▸ WORK ORDER:
An identical copy of the data below is needed.

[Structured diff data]
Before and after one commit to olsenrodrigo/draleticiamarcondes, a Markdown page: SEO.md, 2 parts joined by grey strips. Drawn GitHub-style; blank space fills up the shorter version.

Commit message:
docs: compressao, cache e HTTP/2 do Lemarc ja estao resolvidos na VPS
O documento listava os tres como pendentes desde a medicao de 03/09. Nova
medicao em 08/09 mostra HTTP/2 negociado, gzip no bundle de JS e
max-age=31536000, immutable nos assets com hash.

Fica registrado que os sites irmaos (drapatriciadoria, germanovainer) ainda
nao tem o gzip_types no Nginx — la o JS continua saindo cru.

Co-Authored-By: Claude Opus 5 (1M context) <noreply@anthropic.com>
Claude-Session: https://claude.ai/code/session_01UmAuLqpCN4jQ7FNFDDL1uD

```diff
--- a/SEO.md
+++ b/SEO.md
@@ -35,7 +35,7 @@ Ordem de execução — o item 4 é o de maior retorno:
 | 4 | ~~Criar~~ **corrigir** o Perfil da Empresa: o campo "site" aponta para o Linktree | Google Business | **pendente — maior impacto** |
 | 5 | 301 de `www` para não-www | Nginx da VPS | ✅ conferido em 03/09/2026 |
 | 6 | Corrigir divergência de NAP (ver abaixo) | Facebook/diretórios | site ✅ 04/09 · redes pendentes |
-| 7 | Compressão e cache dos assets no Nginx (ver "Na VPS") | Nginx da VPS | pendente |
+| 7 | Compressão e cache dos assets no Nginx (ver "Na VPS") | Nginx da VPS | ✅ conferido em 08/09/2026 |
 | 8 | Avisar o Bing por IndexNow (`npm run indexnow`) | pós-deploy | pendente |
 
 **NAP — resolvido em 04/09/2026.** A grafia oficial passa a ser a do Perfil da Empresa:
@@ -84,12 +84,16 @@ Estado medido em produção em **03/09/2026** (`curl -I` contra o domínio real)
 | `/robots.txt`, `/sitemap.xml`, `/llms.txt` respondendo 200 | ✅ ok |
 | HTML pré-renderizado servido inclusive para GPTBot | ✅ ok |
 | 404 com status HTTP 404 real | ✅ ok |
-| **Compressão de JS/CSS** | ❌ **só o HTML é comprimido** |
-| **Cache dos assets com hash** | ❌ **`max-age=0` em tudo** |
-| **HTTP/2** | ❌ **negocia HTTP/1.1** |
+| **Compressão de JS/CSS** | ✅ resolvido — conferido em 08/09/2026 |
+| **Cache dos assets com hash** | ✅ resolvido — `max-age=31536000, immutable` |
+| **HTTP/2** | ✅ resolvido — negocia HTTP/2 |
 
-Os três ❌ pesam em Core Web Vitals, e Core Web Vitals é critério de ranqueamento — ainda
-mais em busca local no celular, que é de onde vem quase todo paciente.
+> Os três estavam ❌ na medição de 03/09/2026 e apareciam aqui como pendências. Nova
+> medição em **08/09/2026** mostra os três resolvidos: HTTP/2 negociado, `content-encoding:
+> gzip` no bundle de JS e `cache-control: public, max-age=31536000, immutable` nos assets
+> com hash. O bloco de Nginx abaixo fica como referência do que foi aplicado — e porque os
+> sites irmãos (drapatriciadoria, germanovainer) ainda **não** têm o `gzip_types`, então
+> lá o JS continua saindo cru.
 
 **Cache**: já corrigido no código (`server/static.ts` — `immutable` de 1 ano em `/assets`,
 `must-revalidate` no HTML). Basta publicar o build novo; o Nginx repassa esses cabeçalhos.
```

▸ FINAL ANSWER:
Before and after one commit to olsenrodrigo/draleticiamarcondes, a Markdown page: SEO.md, 2 parts joined by grey strips. Drawn GitHub-style; blank space fills up the shorter version.

Commit message:
docs: compressao, cache e HTTP/2 do Lemarc ja estao resolvidos na VPS
O documento listava os tres como pendentes desde a medicao de 03/09. Nova
medicao em 08/09 mostra HTTP/2 negociado, gzip no bundle de JS e
max-age=31536000, immutable nos assets com hash.

Fica registrado que os sites irmaos (drapatriciadoria, germanovainer) ainda
nao tem o gzip_types no Nginx — la o JS continua saindo cru.

Co-Authored-By: Claude Opus 5 (1M context) <noreply@anthropic.com>
Claude-Session: https://claude.ai/code/session_01UmAuLqpCN4jQ7FNFDDL1uD

```diff
--- a/SEO.md
+++ b/SEO.md
@@ -35,7 +35,7 @@ Ordem de execução — o item 4 é o de maior retorno:
 | 4 | ~~Criar~~ **corrigir** o Perfil da Empresa: o campo "site" aponta para o Linktree | Google Business | **pendente — maior impacto** |
 | 5 | 301 de `www` para não-www | Nginx da VPS | ✅ conferido em 03/09/2026 |
 | 6 | Corrigir divergência de NAP (ver abaixo) | Facebook/diretórios | site ✅ 04/09 · redes pendentes |
-| 7 | Compressão e cache dos assets no Nginx (ver "Na VPS") | Nginx da VPS | pendente |
+| 7 | Compressão e cache dos assets no Nginx (ver "Na VPS") | Nginx da VPS | ✅ conferido em 08/09/2026 |
 | 8 | Avisar o Bing por IndexNow (`npm run indexnow`) | pós-deploy | pendente |
 
 **NAP — resolvido em 04/09/2026.** A grafia oficial passa a ser a do Perfil da Empresa:
@@ -84,12 +84,16 @@ Estado medido em produção em **03/09/2026** (`curl -I` contra o domínio real)
 | `/robots.txt`, `/sitemap.xml`, `/llms.txt` respondendo 200 | ✅ ok |
 | HTML pré-renderizado servido inclusive para GPTBot | ✅ ok |
 | 404 com status HTTP 404 real | ✅ ok |
-| **Compressão de JS/CSS** | ❌ **só o HTML é comprimido** |
-| **Cache dos assets com hash** | ❌ **`max-age=0` em tudo** |
-| **HTTP/2** | ❌ **negocia HTTP/1.1** |
+| **Compressão de JS/CSS** | ✅ resolvido — conferido em 08/09/2026 |
+| **Cache dos assets com hash** | ✅ resolvido — `max-age=31536000, immutable` |
+| **HTTP/2** | ✅ resolvido — negocia HTTP/2 |
 
-Os três ❌ pesam em Core Web Vitals, e Core Web Vitals é critério de ranqueamento — ainda
-mais em busca local no celular, que é de onde vem quase todo paciente.
+> Os três estavam ❌ na medição de 03/09/2026 e apareciam aqui como pendências. Nova
+> medição em **08/09/2026** mostra os três resolvidos: HTTP/2 negociado, `content-encoding:
+> gzip` no bundle de JS e `cache-control: public, max-age=31536000, immutable` nos assets
+> com hash. O bloco de Nginx abaixo fica como referência do que foi aplicado — e porque os
+> sites irmãos (drapatriciadoria, germanovainer) ainda **não** têm o `gzip_types`, então
+> lá o JS continua saindo cru.
 
 **Cache**: já corrigido no código (`server/static.ts` — `immutable` de 1 ano em `/assets`,
 `must-revalidate` no HTML). Basta publicar o build novo; o Nginx repassa esses cabeçalhos.
```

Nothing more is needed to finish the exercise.